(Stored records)
________________________________________

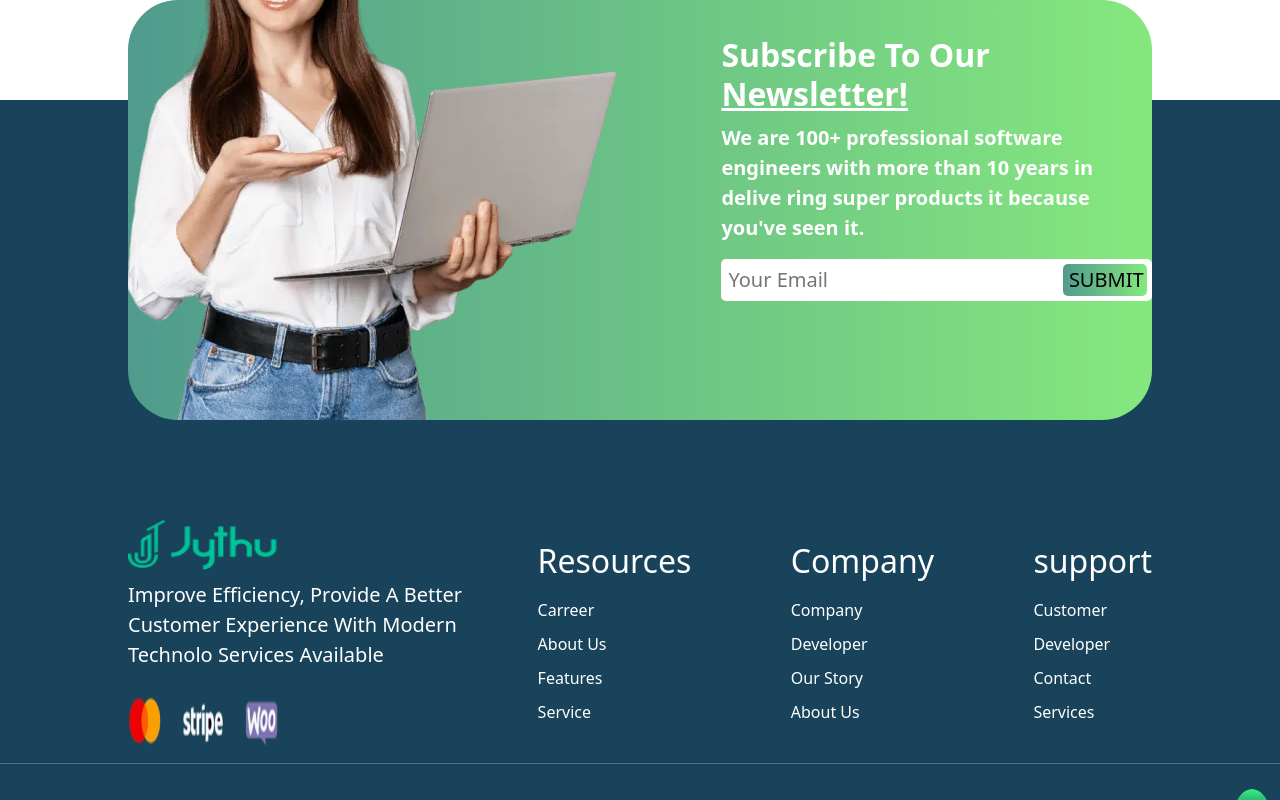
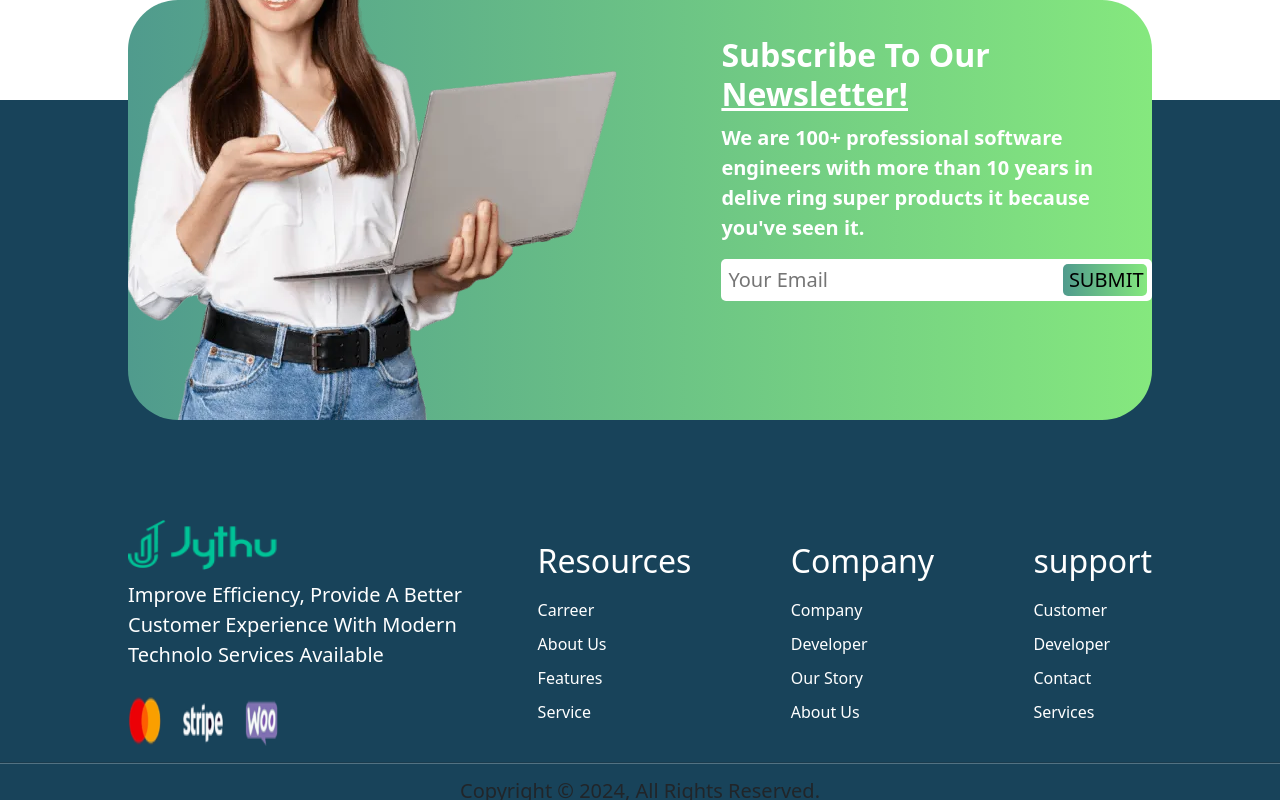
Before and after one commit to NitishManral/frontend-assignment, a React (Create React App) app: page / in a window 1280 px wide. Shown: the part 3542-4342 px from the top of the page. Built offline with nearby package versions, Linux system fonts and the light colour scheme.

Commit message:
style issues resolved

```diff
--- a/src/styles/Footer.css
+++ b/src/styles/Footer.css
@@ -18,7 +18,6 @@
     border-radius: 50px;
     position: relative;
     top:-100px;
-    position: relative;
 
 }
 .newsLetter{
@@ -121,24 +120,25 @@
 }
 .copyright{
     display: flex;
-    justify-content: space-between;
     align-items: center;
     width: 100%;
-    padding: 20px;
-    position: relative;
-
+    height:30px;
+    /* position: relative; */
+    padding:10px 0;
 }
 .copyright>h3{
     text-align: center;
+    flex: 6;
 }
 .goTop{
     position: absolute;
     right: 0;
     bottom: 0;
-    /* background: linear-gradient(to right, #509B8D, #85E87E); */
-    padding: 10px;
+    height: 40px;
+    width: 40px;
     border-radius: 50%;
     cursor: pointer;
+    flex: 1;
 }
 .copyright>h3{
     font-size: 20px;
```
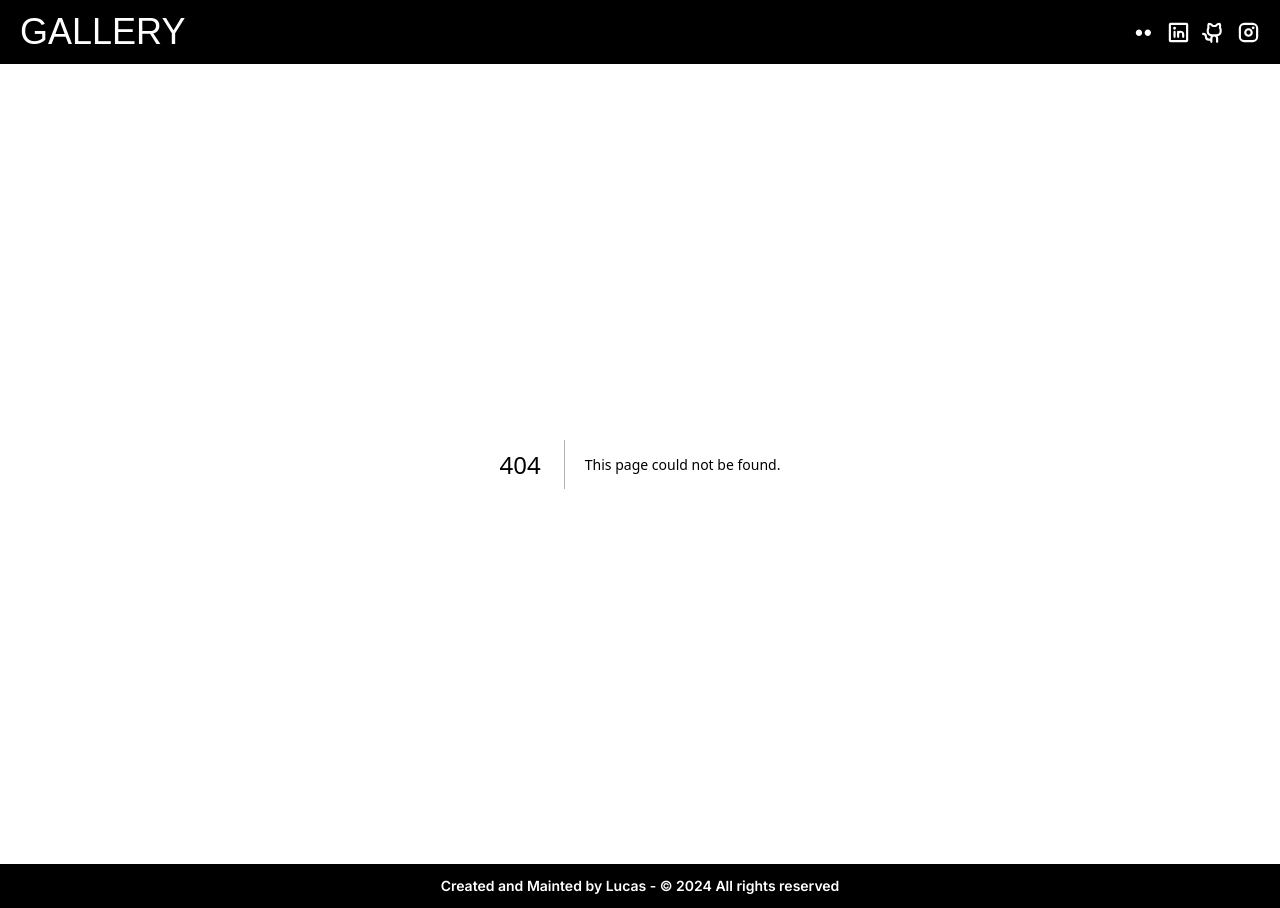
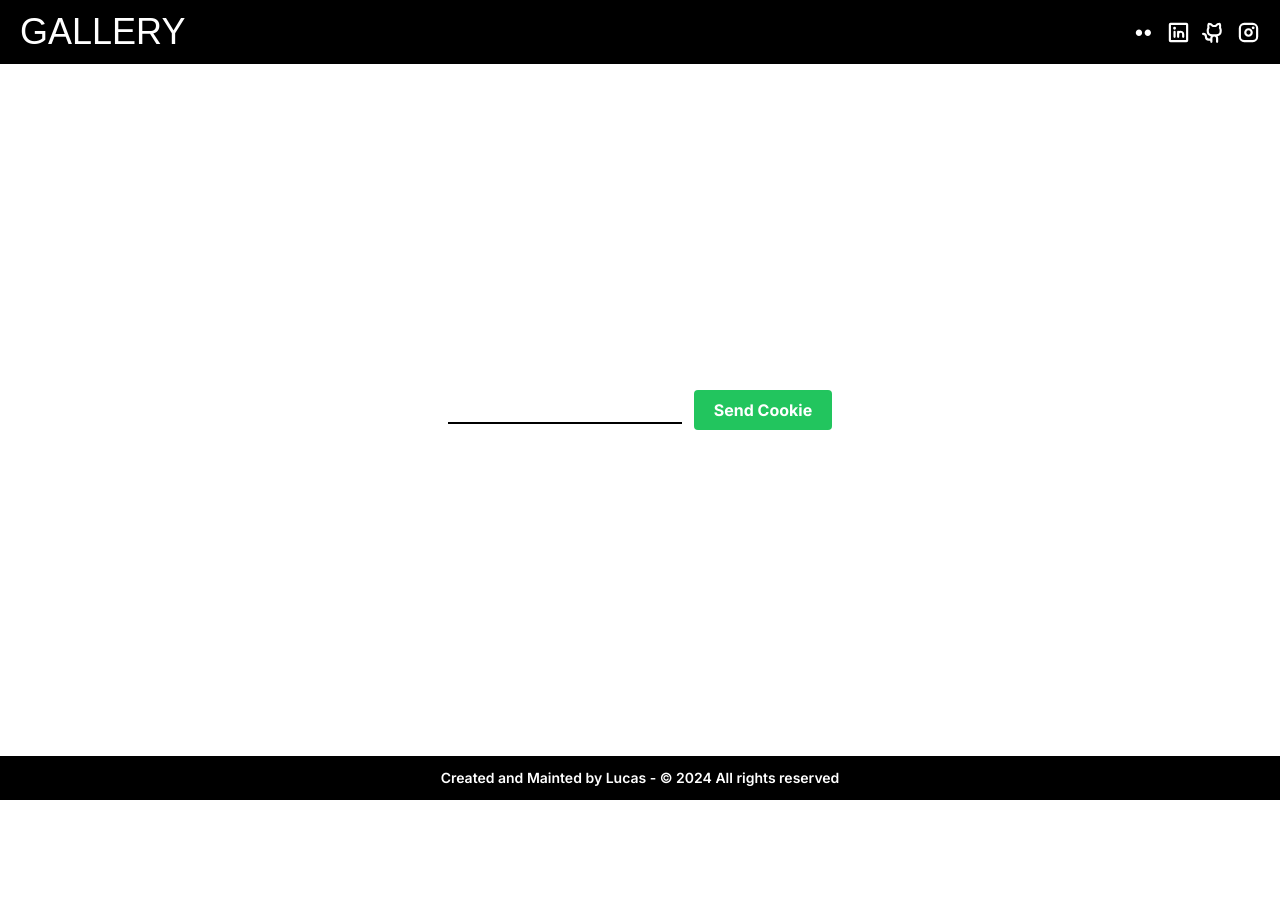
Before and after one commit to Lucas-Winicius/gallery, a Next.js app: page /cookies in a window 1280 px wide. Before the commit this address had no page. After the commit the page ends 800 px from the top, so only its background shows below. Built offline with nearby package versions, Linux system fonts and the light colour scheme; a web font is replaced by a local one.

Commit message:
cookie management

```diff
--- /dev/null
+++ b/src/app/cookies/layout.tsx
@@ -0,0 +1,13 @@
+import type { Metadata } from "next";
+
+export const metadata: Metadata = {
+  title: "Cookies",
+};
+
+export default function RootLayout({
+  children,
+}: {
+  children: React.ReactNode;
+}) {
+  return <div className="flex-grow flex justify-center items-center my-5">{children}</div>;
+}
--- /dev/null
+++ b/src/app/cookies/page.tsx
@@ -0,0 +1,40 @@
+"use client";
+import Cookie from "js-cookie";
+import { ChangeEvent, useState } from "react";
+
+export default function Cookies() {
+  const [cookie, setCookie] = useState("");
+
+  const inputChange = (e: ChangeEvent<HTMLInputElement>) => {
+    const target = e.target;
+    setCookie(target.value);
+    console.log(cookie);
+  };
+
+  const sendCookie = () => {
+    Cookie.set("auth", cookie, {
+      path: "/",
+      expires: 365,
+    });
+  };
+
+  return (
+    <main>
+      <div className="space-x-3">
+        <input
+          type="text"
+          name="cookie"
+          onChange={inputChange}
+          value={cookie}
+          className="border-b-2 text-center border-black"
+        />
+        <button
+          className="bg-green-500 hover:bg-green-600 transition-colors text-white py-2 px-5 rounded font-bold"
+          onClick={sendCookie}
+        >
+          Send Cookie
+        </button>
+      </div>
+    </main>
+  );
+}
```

________________________________________

→ Action item: Go through the records. Copy each line where "position" appears.

→ Task output:
     position: relative;
-    position: relative;
-    position: relative;
+    /* position: relative; */
     position: absolute;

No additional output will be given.